Test your knowledge of Conservation Purposes


It is important to emphasize that not every easement restricting the future development of property will meet the tax law requirements.  The tax law requires that the gift be "for conservation purposes."  As a rule, the following generalization works:  the more significant the land is, the more it adds to the public good, the more likely it is that you will qualify for the deduction.  If you are protecting a large tract of primarily undeveloped property            or ranchland or farmland, or a smaller parcel of land with scenic or open space qualities, if you are protecting habitat for an important or threatened animal or plant species, if you are preserving a scenic view on a long stretch of roadside that is threatened with subdivision, if you are contributing to a greenbelt around a city or preserving a watershed by a scenic brook or river or lake, your donation is more likely to qualify for a deduction.  In addition, you can meet the "conservation purposes" test if you protect important historic property. 

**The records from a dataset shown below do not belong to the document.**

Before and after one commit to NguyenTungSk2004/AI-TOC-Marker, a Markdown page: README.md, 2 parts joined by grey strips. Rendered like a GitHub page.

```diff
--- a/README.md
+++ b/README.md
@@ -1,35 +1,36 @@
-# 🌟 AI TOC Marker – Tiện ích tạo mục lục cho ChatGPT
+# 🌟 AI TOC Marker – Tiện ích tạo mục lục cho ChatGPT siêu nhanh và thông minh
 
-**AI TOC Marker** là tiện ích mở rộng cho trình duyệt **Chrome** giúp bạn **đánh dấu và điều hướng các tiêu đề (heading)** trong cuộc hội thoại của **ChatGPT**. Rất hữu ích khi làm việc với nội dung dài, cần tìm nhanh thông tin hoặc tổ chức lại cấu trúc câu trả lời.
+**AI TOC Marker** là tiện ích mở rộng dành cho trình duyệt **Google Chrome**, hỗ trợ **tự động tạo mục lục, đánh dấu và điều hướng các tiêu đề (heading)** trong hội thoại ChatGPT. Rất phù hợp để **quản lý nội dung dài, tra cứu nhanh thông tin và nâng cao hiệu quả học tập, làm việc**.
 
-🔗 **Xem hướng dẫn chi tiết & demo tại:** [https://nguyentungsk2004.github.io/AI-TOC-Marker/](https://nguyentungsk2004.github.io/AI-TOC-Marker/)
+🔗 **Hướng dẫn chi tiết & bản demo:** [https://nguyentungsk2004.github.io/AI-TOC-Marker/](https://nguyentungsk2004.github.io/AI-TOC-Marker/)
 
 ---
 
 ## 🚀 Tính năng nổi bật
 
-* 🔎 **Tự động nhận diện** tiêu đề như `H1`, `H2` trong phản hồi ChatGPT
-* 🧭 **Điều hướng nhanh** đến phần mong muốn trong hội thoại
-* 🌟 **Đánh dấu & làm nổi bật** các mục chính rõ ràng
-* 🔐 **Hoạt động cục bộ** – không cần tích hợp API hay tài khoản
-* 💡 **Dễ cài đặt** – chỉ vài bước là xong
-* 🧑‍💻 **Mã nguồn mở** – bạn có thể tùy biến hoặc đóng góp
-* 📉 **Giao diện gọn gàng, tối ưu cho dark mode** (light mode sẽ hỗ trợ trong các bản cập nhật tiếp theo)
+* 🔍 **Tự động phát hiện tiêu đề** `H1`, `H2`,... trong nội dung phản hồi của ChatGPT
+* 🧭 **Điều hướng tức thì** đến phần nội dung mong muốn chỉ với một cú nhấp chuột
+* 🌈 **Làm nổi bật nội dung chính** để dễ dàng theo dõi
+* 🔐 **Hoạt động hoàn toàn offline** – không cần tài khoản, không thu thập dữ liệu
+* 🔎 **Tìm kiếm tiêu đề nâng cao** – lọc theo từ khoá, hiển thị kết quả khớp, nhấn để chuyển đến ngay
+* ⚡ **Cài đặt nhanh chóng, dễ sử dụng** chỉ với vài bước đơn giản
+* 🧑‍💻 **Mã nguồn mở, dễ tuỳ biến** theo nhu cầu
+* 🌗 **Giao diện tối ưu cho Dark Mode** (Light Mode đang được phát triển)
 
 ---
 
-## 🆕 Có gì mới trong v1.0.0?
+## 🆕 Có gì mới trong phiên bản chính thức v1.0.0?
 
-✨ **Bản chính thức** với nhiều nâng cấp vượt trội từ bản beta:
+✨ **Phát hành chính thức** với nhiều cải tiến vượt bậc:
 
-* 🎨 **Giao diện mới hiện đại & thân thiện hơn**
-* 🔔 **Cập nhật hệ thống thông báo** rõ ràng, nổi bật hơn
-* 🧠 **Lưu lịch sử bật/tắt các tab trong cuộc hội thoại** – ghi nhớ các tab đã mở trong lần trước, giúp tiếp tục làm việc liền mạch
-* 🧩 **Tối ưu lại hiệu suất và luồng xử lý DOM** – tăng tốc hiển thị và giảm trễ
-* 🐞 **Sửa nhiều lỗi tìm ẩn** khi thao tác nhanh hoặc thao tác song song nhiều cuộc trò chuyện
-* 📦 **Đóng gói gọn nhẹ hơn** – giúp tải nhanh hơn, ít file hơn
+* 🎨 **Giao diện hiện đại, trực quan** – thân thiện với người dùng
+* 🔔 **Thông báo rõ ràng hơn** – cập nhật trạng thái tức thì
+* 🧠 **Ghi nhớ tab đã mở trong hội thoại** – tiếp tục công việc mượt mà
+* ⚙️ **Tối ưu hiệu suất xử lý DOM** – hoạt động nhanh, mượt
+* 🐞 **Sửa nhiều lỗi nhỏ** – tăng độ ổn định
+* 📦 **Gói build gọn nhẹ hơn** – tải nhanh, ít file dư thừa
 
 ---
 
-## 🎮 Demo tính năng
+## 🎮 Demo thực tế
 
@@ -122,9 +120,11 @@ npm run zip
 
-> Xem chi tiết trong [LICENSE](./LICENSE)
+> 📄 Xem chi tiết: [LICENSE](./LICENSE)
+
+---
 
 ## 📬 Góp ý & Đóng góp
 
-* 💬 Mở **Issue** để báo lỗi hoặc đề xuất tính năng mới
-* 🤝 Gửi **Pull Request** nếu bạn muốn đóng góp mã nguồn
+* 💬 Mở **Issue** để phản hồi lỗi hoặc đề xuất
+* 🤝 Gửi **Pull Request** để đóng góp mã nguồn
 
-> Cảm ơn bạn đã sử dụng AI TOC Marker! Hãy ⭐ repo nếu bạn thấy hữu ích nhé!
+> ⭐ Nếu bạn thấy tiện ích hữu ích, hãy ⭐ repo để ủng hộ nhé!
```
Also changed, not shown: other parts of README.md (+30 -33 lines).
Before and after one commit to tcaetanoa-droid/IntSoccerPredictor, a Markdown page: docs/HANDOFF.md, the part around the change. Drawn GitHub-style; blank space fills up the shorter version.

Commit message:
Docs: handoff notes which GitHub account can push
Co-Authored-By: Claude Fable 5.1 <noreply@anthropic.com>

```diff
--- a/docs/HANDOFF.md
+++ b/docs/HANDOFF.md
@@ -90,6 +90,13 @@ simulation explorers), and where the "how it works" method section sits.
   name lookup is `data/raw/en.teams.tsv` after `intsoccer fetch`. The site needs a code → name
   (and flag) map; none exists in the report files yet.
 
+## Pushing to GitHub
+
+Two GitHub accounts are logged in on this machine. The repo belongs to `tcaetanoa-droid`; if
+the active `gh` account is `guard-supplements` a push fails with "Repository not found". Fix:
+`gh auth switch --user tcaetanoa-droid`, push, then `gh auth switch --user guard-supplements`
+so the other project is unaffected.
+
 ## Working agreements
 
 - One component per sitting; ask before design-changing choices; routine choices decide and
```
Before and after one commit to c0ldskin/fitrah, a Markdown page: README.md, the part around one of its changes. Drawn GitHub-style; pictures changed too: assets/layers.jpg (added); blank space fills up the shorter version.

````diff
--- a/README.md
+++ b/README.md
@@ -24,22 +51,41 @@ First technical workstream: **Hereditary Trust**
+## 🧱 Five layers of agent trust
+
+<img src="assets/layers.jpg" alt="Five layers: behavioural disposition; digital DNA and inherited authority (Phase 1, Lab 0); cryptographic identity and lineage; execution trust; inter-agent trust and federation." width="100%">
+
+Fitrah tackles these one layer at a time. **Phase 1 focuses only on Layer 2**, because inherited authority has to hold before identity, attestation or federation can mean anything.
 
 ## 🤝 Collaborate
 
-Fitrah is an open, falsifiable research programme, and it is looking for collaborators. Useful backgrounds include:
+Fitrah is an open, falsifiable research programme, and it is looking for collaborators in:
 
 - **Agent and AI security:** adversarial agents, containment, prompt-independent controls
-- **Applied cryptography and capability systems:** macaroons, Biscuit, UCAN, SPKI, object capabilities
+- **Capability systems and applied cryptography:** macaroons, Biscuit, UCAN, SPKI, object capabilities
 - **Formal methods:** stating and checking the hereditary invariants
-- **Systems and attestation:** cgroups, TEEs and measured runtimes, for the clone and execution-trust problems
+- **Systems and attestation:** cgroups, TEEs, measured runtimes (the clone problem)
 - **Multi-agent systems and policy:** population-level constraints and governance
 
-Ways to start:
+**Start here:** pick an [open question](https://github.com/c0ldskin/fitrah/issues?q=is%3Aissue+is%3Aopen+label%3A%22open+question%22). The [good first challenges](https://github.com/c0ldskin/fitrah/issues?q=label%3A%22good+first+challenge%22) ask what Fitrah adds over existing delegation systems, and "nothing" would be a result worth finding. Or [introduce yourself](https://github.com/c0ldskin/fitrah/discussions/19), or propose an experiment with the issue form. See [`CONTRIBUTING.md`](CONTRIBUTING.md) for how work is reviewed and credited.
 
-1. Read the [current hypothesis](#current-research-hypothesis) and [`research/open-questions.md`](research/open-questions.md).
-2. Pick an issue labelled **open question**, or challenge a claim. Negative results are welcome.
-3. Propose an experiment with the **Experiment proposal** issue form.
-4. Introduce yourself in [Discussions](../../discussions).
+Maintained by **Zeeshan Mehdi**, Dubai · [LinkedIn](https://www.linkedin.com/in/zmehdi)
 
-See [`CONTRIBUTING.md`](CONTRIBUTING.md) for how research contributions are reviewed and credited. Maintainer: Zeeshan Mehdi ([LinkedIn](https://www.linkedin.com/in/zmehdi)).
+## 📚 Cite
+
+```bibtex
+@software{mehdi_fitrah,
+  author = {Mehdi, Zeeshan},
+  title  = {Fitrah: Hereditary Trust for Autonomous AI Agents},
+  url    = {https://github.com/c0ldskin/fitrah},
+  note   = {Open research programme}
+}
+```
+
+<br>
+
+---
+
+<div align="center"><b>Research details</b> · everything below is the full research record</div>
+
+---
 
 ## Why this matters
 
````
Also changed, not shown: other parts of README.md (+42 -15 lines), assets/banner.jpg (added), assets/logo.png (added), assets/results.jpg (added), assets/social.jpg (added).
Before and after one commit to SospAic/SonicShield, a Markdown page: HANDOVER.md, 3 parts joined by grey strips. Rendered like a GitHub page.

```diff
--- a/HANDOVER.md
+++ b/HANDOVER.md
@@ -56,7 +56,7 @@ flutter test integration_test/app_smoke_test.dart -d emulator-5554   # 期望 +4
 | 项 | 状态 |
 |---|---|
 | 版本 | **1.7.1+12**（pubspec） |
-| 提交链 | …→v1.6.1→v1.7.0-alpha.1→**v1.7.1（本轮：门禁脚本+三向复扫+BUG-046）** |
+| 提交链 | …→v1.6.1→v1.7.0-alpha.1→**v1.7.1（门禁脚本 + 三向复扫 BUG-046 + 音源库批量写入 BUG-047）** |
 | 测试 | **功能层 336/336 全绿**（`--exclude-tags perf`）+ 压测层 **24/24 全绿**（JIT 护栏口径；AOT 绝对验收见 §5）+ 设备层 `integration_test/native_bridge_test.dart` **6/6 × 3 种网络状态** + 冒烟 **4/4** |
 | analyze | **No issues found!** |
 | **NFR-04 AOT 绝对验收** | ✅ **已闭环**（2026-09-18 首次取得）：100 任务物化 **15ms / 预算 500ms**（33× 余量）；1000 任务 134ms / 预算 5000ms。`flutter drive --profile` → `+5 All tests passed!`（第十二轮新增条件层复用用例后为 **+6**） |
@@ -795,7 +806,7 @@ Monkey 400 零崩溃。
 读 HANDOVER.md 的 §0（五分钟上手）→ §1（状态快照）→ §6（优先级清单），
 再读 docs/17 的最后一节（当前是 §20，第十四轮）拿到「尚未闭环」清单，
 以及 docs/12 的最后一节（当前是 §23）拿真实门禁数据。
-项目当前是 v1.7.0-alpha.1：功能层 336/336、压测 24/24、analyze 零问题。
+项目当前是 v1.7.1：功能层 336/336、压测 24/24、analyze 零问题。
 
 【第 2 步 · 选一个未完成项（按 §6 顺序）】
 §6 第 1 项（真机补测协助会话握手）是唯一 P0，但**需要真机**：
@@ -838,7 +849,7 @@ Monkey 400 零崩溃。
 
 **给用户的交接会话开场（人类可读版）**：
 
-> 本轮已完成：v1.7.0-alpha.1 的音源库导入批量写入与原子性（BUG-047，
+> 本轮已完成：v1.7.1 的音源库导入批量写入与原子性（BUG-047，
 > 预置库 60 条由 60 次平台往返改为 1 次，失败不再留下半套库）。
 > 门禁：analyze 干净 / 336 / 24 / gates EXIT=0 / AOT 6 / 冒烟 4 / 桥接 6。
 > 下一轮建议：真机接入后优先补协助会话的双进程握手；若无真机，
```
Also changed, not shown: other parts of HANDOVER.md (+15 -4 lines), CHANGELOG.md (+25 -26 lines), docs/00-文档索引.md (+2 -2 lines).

You will probably not qualify for a deduction if there is nothing special or unusual about the land that you are protecting except that it does not currently have more houses on it.  Think of it this way.  If you are truly contributing something to the general environmental well-being of the area, then that's a good (and deductible) gift.  If you are truly trying to get away with something ("maybe I can get a deduction for not permitting any more development on my suburban house lot"), and there is nothing particularly unusual about your property or its setting, you are probably not entitled to an income tax deduction.  (As a practical matter, in this latter case, it may be difficult to find a donee organization to accept your easement gift. see Local & National Regulatory Resources.)            

In many communities around the country, local tax-exempt organizations have been formed precisely for the purpose of protecting open space and other important land in the area.  These organizations, often called "land trusts," should be in a good position to assist you. 

One final important point about a conservation easement.  In many cases it will be possible to qualify for an income tax deduction by giving up the right to develop your property to the maximum possible extent while still retaining the right to do some limited development in the future.  If a conservation easement preventing any further development on John and Mary Landowner's Riverview would qualify for an income tax deduction, John and Mary could also reserve the right to build, for example, four more houses on Riverview, subject to certain restrictions and limitations, and still qualify for an income tax deduction as long as the property's conservation values continued to be preserved.  Remember, however, that in many cases conservation values and any further development will be incompatible.